I requested this book from NetGalley, because I have a vacation planned in Venice this summer, and I knew this would get me in the mood. Not that you ever need to “get in the mood” for a trip to Italy, but there’s still snow outside my window, and I’m trying to forget it’s winter. Also, I have a fondness for Gondolas since my first trip to Venice. I had gotten a book that promised the inside track on all the cool, obscure, non-touristy things to see while I was there. One of these was a trip to a forcola maker. This, if you don’t know it, is the piece that holds the oar on the gondola. It is also, by itself, a work of art, lovingly sculpted with sensuous curves. We went to Venice, guidebook in hand (yes, exactly like the tourists we mocked), and searched for that shop. When the rain began, we ignored it; determined to have an adventure. Finally, at the point of giving up, we sought shelter under the awning of a workshop. My husband pulled out the book, and I turned around. Of course, we were standing in the forcola maker’s shop.
The beauty of that shop has stayed with me for years, and, reading this book brought it all back. The story follows the gondola maker’s son Luca, as he searches for his destiny in 16th century Venice. The skill and craftsmanship it took to fashion the boats is related in lavish detail, and is surprisingly compelling. The care that the builders take is evident, as each laborer takes a responsibility for a part of the whole.
But it is not just a book about boat making. There is plenty of family drama and even a bit of romance. There are opulent parties and threadbare accommodations, all ranges of wealth within the confines of this strange and miraculous city. I especially loved the costume maker, who supplied people with fabulous party clothes on a rental basis. Not sure how much that cost, but it was way ahead of its time.

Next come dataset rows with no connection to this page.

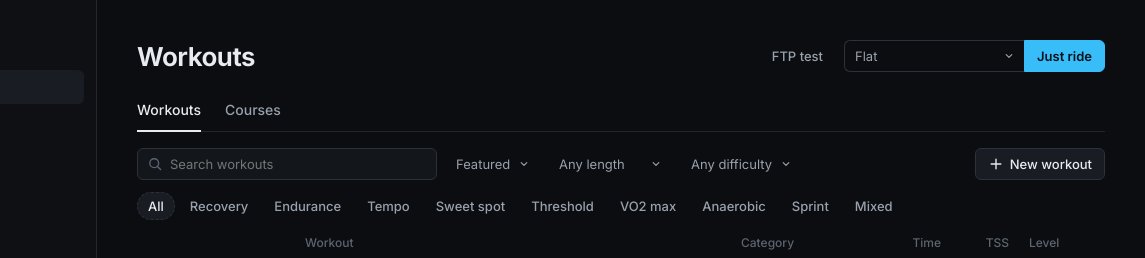
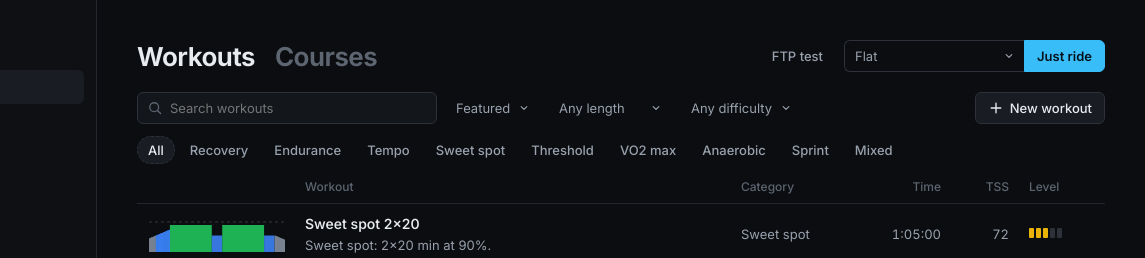
Before and after one commit to yaportmax/justwatts, a plain HTML site: page app/index.html in a window 1280 px wide. Shown: the top 258 px of the page, 135-1280 px from the left. Drawn offline with Linux system fonts and the light colour scheme; no server answers.

Commit message:
Workouts and Courses as the page title; quieter states
- The Workouts | Courses switch is the page title instead of a second
  tab row under a "Workouts" heading.
- Disabled primary buttons read as disabled, not as a dim accent.
- A free course ride hides the empty segment line and progress bar.
- A simulated trainer no longer shows Connect as the primary action.

Co-Authored-By: Claude Opus 5.5 <noreply@anthropic.com>

```diff
--- a/app/css/app.css
+++ b/app/css/app.css
@@ -107,11 +107,11 @@ h2{font-size:15px;font-weight:600;margin:0 0 4px;letter-spacing:-.005em}
 .empty .hint{margin:0 0 14px;font-size:13px}
 .warnbanner{border:1px solid rgba(245,158,11,.4);background:rgba(245,158,11,.06);border-radius:var(--r2);padding:10px 14px;margin-bottom:16px;font-size:13px}
 
-/* tabs: underline, page level */
-.tabs{display:flex;gap:24px;margin:0 0 16px;border-bottom:1px solid var(--line)}
-.tabs button{height:auto;background:none;border:0;border-radius:0;padding:8px 0 10px;margin-bottom:-1px;color:var(--dim);font-size:14px;font-weight:500;border-bottom:2px solid transparent}
-.tabs button:hover{background:none;color:var(--ink)}
-.tabs button.on{color:var(--ink);border-bottom-color:var(--ink)}
+/* Workouts | Courses: the page title is the tab switch */
+.tabs{display:flex;gap:20px;align-items:baseline}
+.tabs button{height:auto;background:none;border:0;border-radius:0;padding:0;color:var(--faint);font-size:26px;font-weight:650;letter-spacing:-.02em;line-height:1.15}
+.tabs button:hover{background:none;color:var(--dim)}
+.tabs button.on{color:var(--ink)}
 
 /* toolbars: search + filters on one line */
 .toolbar{display:flex;gap:8px;align-items:center;flex-wrap:wrap;margin-bottom:12px}
@@ -439,7 +439,7 @@ body.web .serveronly{display:none !important}
   .acct{border:0;margin:0;padding:0}
   .toast{left:50%;top:calc(var(--hh,58px) + 10px)}
   main{padding:16px}
-  .phead h1{font-size:22px}
+  .phead h1,.tabs button{font-size:22px}
   .wk-cols,#lib .lrow{grid-template-columns:84px minmax(0,1fr) 56px}
   .crs-cols,#crsList .lrow{grid-template-columns:84px minmax(0,1fr) 80px}
   .lhead{display:none}
@@ -471,3 +471,6 @@ body.web .serveronly{display:none !important}
 
 /* settings: rows whose only control is hidden (Garmin off) go too */
 .srow:has(#gImport[style*=none]){display:none}
+button.pri:disabled,button.pri:disabled:hover{background:var(--panel2);border-color:var(--line2);color:var(--dim)}
+/* free ride on a course: no segment line, so no empty progress bar */
+.iv:has(#ivNow:empty):has(#ivNext:empty){display:none}
--- a/app/index.html
+++ b/app/index.html
@@ -40,16 +40,14 @@
 <section class="view on" id="v-workouts">
   <div id="libPane">
   <div class="phead">
-    <h1>Workouts</h1>
+    <div class="tabs" role="tablist" aria-label="Library">
+      <button role="tab" data-tab="workouts" class="on" aria-selected="true">Workouts</button>
+      <button role="tab" data-tab="courses" aria-selected="false">Courses</button>
+    </div>
     <div class="pact">
       <button id="btnFtp" class="ghost">FTP test</button>
       <span class="jr"><select id="jrCourse" class="pick" aria-label="Just ride course" title="Course for Just ride"></select><button id="btnJust" class="pri">Just ride</button></span>
     </div>
-  </div>
-
-  <div class="tabs" role="tablist">
-    <button role="tab" data-tab="workouts" class="on" aria-selected="true">Workouts</button>
-    <button role="tab" data-tab="courses" aria-selected="false">Courses</button>
   </div>
 
   <div class="tabpane" id="tabCourses" role="tabpanel" style="display:none">
```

After leaving his family and a few short-lived positions, Luca takes refuge as a boatman for an artist. This provides an inside look at the position of the artist in this society — a person revered, but really just on the fringes of the wealthy nobles who are his clients. It also gives us a peek into the life of the boatmen, who glide around Venice, communicating in a vast language of gestures that only the boatmen share.

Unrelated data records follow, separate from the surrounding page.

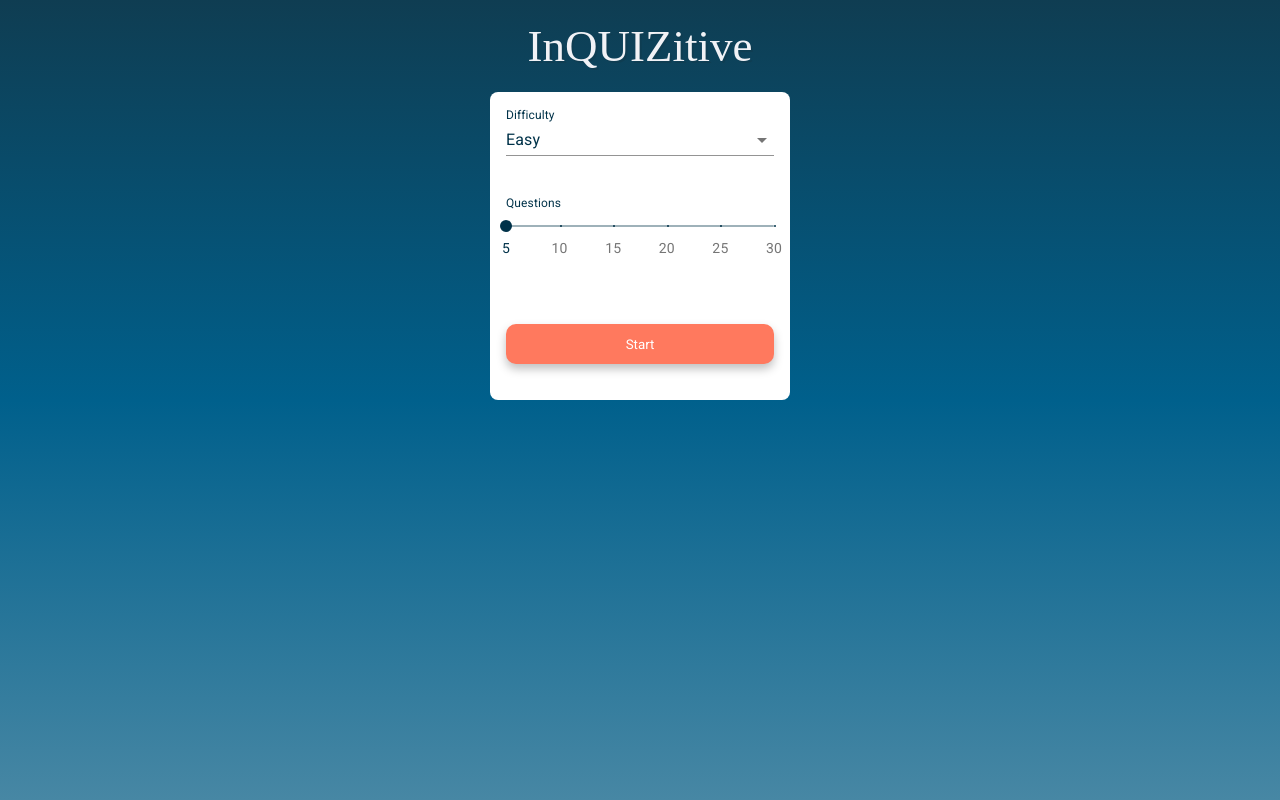
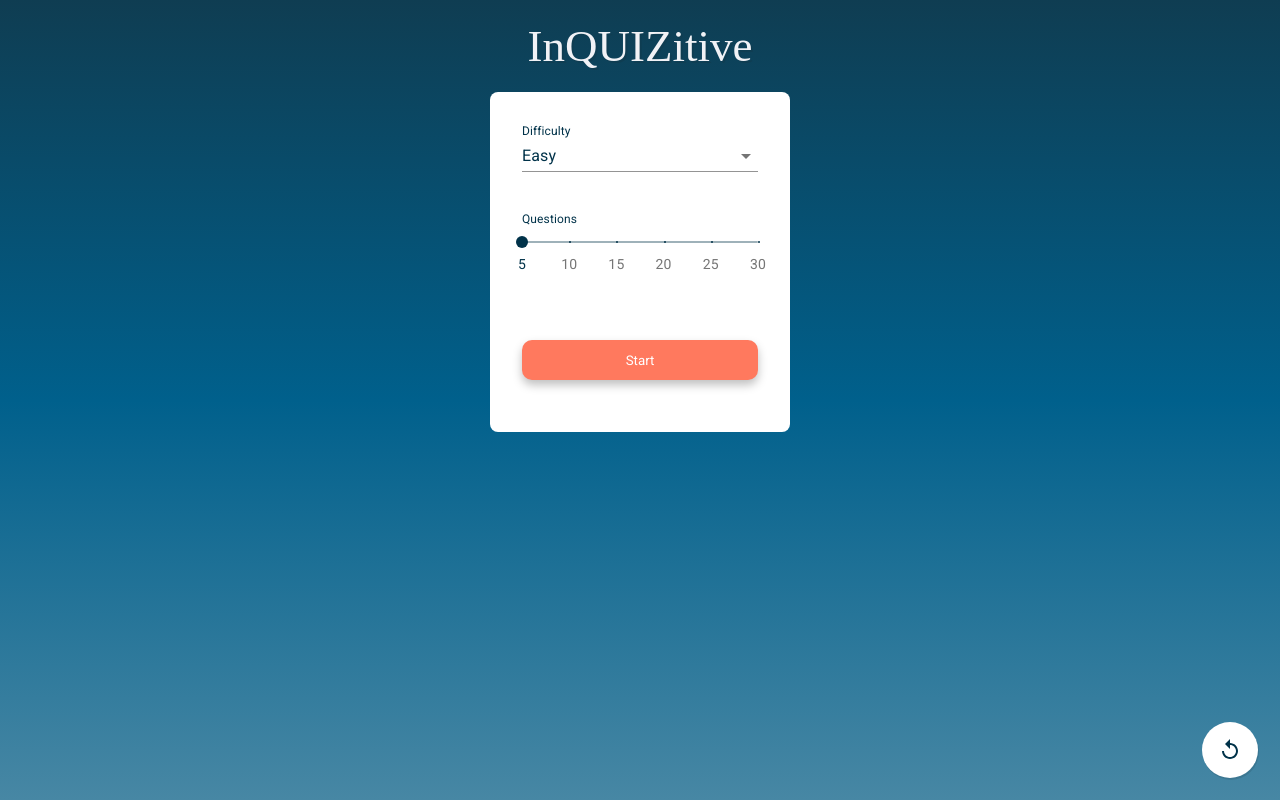
Before and after one commit to Stef-Lev/inquizitive, a React (Create React App) app: page / in a window 1280 px wide. Built offline with nearby package versions, Linux system fonts and the light colour scheme; a web font is replaced by a local one.

Commit message:
fixed material menu bug

```diff
--- a/src/App.styles.ts
+++ b/src/App.styles.ts
@@ -9,7 +9,6 @@ export const GlobalStyle = createGlobalStyle`
         background: linear-gradient(0deg, rgba(71,135,164,1) 0%, rgba(0,96,140,1) 50%, rgba(15,61,82,1) 100%);
         margin: 0;
         padding: 0 20px;
-        justify-content: center;
     }
     * {
         box-sizing: border-box;
--- a/src/App.tsx
+++ b/src/App.tsx
@@ -8,6 +8,7 @@ import { GlobalStyle, Wrapper } from "./App.styles";
 import SpinLoader from "./components/SpinLoader";
 import DifficultyControl from "./components/DifficultyControl";
 import QNumControl from "./components/QNumControl";
+import ReplayBtn from "./components/ReplayBtn";
 
 export type AnswerObject = {
   question: string;
@@ -20,7 +21,7 @@ const ControlsContainer = styled.div`
   display: flex;
   background-color: white;
   border-radius: 8px;
-  padding: 16px;
+  padding: 32px;
   flex-direction: column;
   justify-content: space-between;
   gap: 40px;
@@ -190,7 +191,9 @@ const App: React.FC = () => {
             />
           </CalculatingContainer>
         )}
+        <ReplayBtn onClick={resetQuiz} />
       </Wrapper>
+
     </>
   );
 };
--- /dev/null
+++ b/src/components/ReplayBtn.tsx
@@ -0,0 +1,40 @@
+import React from "react";
+import styled from "styled-components";
+import ReplayIcon from "@material-ui/icons/Replay";
+
+type ReplayBtnProps = {
+  onClick: () => void;
+};
+
+const Button = styled.div`
+    display:flex;
+    flex-direction:column;
+    justify-content: center;
+    align-items: center;
+    padding:16px;
+    border-radius: 50%;
+    position: absolute;
+    bottom: 22px;
+    right: 22px;
+    color: #003249;
+    background-color: #fff;
+    box-shadow: 1px 2px 0px rgba(0, 0, 0, 0.1);
+    :hover {
+      cursor: pointer;
+    }
+    :active {
+      background-color: #ff795e;
+      color: #fff;
+    }
+`;
+
+function ReplayBtn(props: ReplayBtnProps): JSX.Element {
+  const { onClick } = props;
+  return (
+    <Button onClick={onClick}>
+      <ReplayIcon/>
+    </Button>
+  );
+}
+
+export default ReplayBtn;
```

The thing about this story is that, while the characters are an interesting and motley crew, the gondola is truly the living, breathing, heart of this book. The love and craft that is poured into each boat is evident in the detail, and every descriptive phrase brought it to life. I am sure that when I return to Venice this summer, I will see the city in a whole new light. And, even if you aren’t able to take the trip, reading this book will almost make you feel as if you had.